Yeah, yeah, corny I know, but I couldn’t help myself. So this year’s spring break was pretty doggone amazing and the first stop was Athens, Greece. I spent a total of 4 days and 3 nights in Athens. Two were spent at the beginning of the trip and one at the end. And I’m actually mad at myself for not spending more time. See, I chose the number of days based on the recommendations of others who stated that two days was all you really needed in Athens. Now, I’m wondering what on Earth those people were doing or not doing to think so little time is needed to enjoy the city and all it’s wonderful cultural offerings? Advice: Be prepared to be disappointed by other people’s suggestions. Always base how you navigate your travels on the kind of traveler you are. Continue reading “It’s All Greek to Me!”
Traveling to Nigeria is definitely not for the faint of heart. There should be no romantic notions of what visiting the country would be like and you should definitely be prepared for the unexpected. Yes, you may be hustled, you may be asked to pay a bribe and you may pay a foreign tax, but let’s not pretend that doesn’t happen (and far worse) in other countries. The bad rap that Nigeria and Nigerians constantly get is not deserved, no matter how many letters you’ve received from Nigerian scam artists. Continue reading “Nigeria is Not for Tourists”

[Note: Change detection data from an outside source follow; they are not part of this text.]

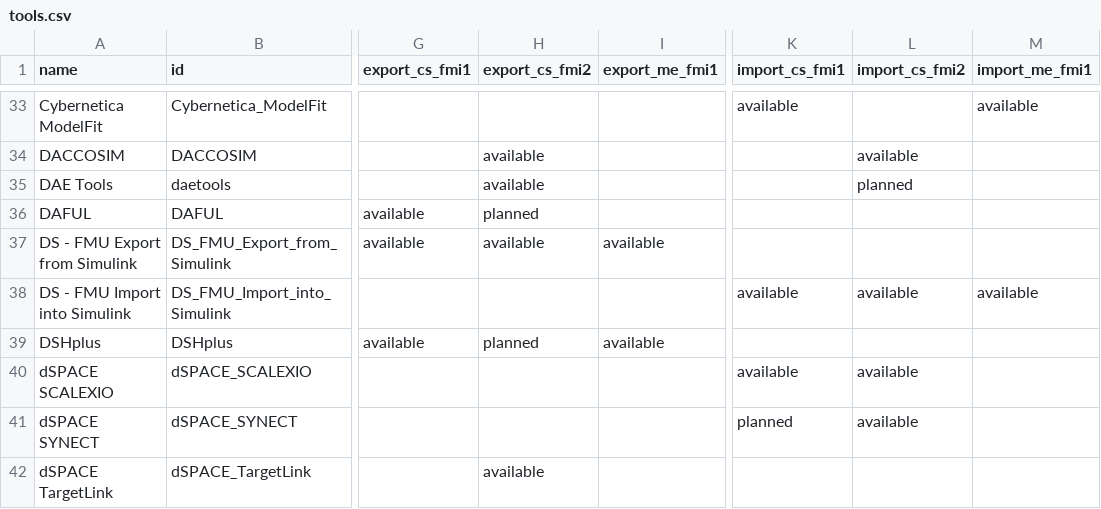
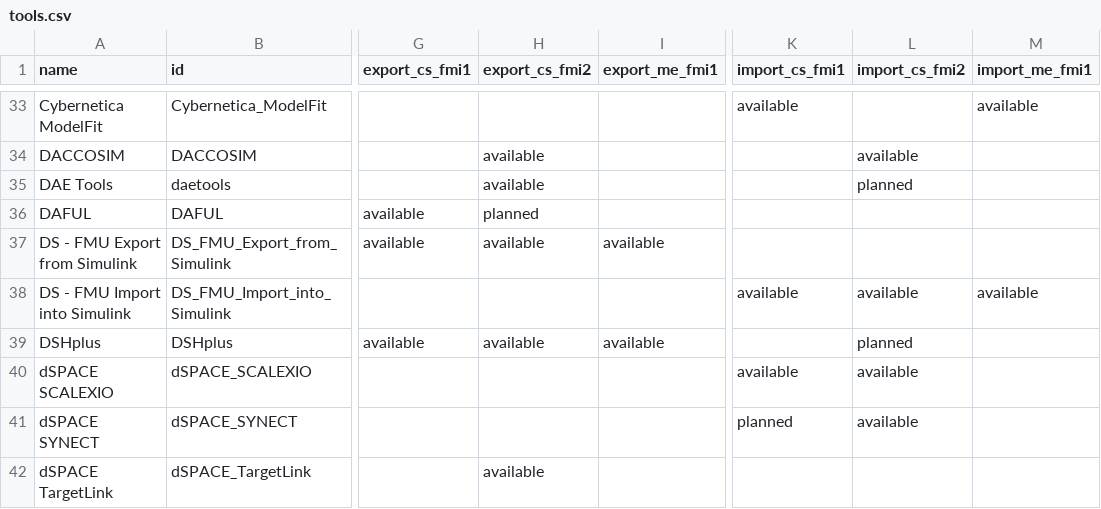
Before and after one commit to modelica/fmi-standard.org, a CSV file: _data/tools.csv, drawn as a sheet; only a part is shown, gaps mark what is left out; the diff names each change by its address in the sheet, - before the commit and + after, or states it on an @@ line.

Commit message:
Update capabilities of DSHplus (#220)

```diff
--- a/_data/tools.csv
+++ b/_data/tools.csv
-H39 (export_cs_fmi2): planned
+H39 (export_cs_fmi2): available
-L39 (import_cs_fmi2): (empty)
+L39 (import_cs_fmi2): planned
```
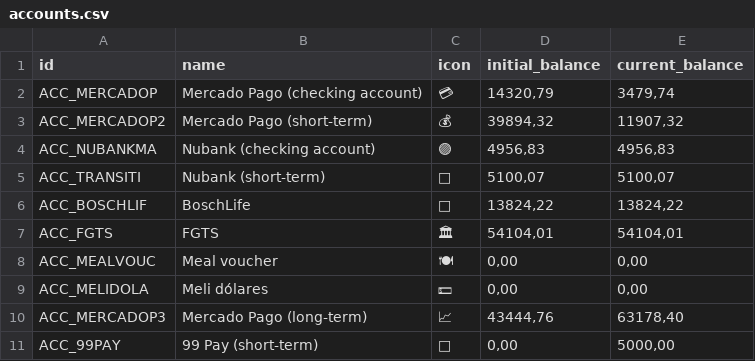
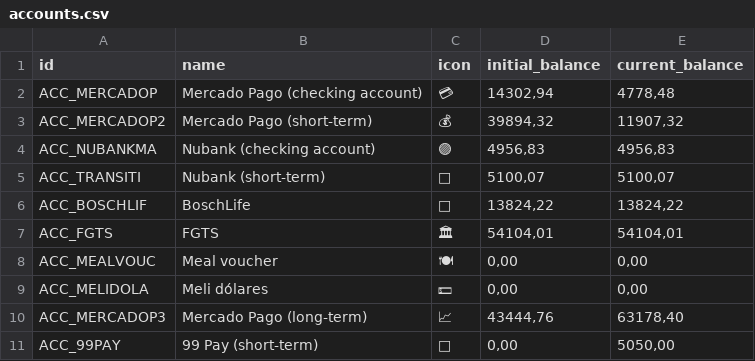
Before and after one commit to duducm2/scripts, a CSV file: finances/data/accounts.csv, drawn as a sheet.

```diff
--- a/finances/data/accounts.csv
+++ b/finances/data/accounts.csv
@@ -1,3 +1,3 @@
 id,name,icon,initial_balance,current_balance
-ACC_MERCADOP,Mercado Pago (checking account),💳,"14320,79","3479,74"
+ACC_MERCADOP,Mercado Pago (checking account),💳,"14302,94","4778,48"
 ACC_MERCADOP2,Mercado Pago (short-term),💰,"39894,32","11907,32"
@@ -10,2 +10,2 @@ ACC_MELIDOLA,Meli dólares,💵,"0,00","0,00"
 ACC_MERCADOP3,Mercado Pago (long-term),📈,"43444,76","63178,40"
-ACC_99PAY,99 Pay (short-term),🍴,"0,00","5000,00"
+ACC_99PAY,99 Pay (short-term),🍴,"0,00","5050,00"
```
Also changed, not shown: finances/data/transactions.csv, 3 other files.
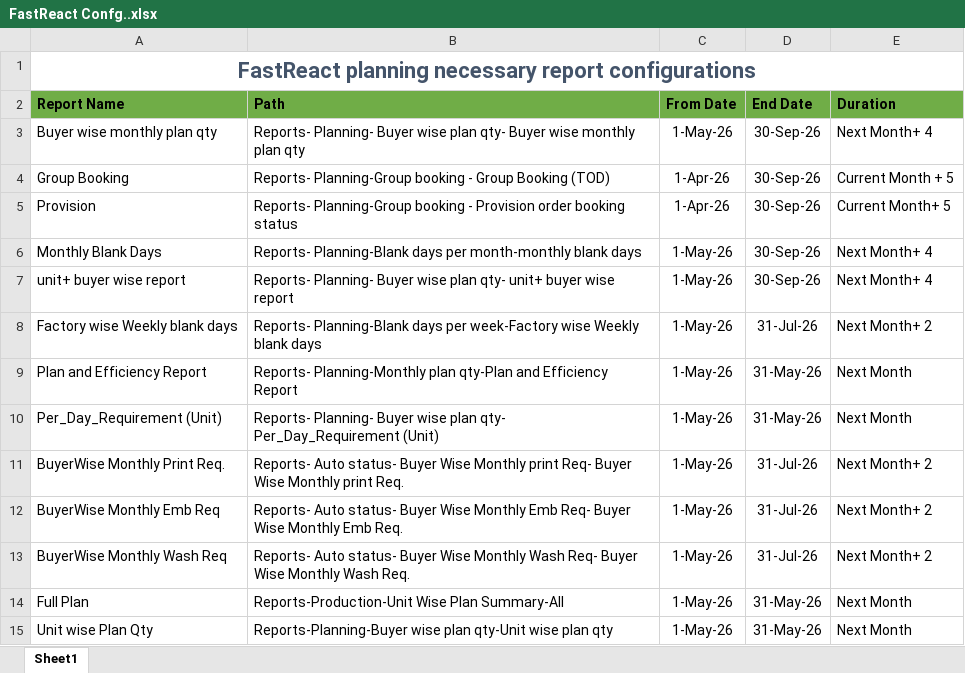
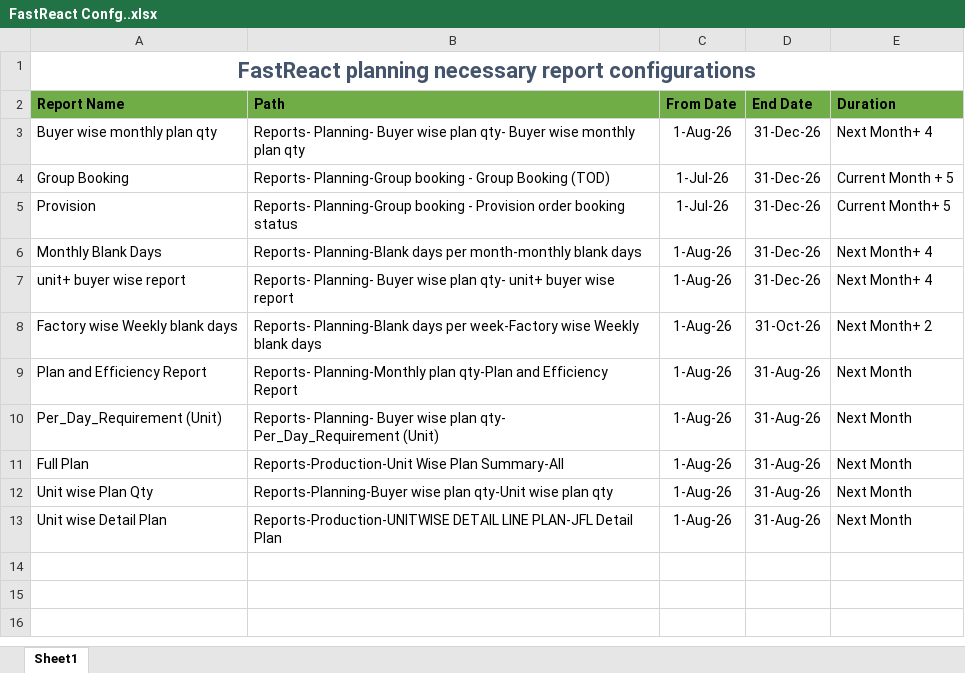
Before and after one commit to mahfuz-31/Capacity-Report, an Excel workbook: FastReact Confg..xlsx, sheet Sheet1, drawn as a sheet; values as stored, in another font and other column widths than the file's, no borders; removed rows and columns are numbered as before the commit, all else as after; the diff names each change by its address in the sheet, - before the commit and + after, or states it on an @@ line.

```diff
--- a/FastReact Confg..xlsx (sheet Sheet1)
+++ b/FastReact Confg..xlsx (sheet Sheet1)
-C3 (From Date): 1-May-26
+C3 (From Date): 1-Aug-26
-D3:D7 (End Date): 30-Sep-26
+D3:D7 (End Date): 31-Dec-26
-C4:C5 (From Date): 1-Apr-26
+C4:C5 (From Date): 1-Jul-26
-C6:C10 (From Date): 1-May-26
+C6:C10 (From Date): 1-Aug-26
-D8 (End Date): 31-Jul-26
+D8 (End Date): 31-Oct-26
-D9:D10 (End Date): 31-May-26
+D9:D10 (End Date): 31-Aug-26
-row 11: BuyerWise Monthly Print Req. | Reports- Auto status- Buyer Wise Monthly print Req- Buyer Wise Monthly print Req. | 1-May-26 | 31-Jul-26 | Next Month+ 2
-row 12: BuyerWise Monthly Emb Req | Reports- Auto status- Buyer Wise Monthly Emb Req- Buyer Wise Monthly Emb Req. | 1-May-26 | 31-Jul-26 | Next Month+ 2
-row 13: BuyerWise Monthly Wash Req | Reports- Auto status- Buyer Wise Monthly Wash Req- Buyer Wise Monthly Wash Req. | 1-May-26 | 31-Jul-26 | Next Month+ 2
-C11:C12 (From Date): 1-May-26
+C11:C12 (From Date): 1-Aug-26
-D11:D12 (End Date): 31-May-26
+D11:D12 (End Date): 31-Aug-26
+row 13: Unit wise Detail Plan | Reports-Production-UNITWISE DETAIL LINE PLAN-JFL Detail Plan | 1-Aug-26 | 31-Aug-26 | Next Month
```
Also changed, not shown: template.xlsx, 1 other file.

I love a good road trip. Packing snacks, creating playlists, singing, taking pictures and just bonding (hopefully) with your road trip crew. I’m not a fan of driving mind you, but I absolutely love being a passenger on a good road trip. Of course, road trips in America are easy. There are certain things we don’t have to worry about, like military and police checkpoints, having to pay bribes to avoid an illegal search or asinine detainment, horrible roads just to name a few. But for me, that’s part of the adventure. Yes, it’s annoying and if you’re not careful it can be dangerous especially if you encounter an aggressive officer, but mostly it’s a great way to see all the beautiful landscapes that Nigeria has to offer.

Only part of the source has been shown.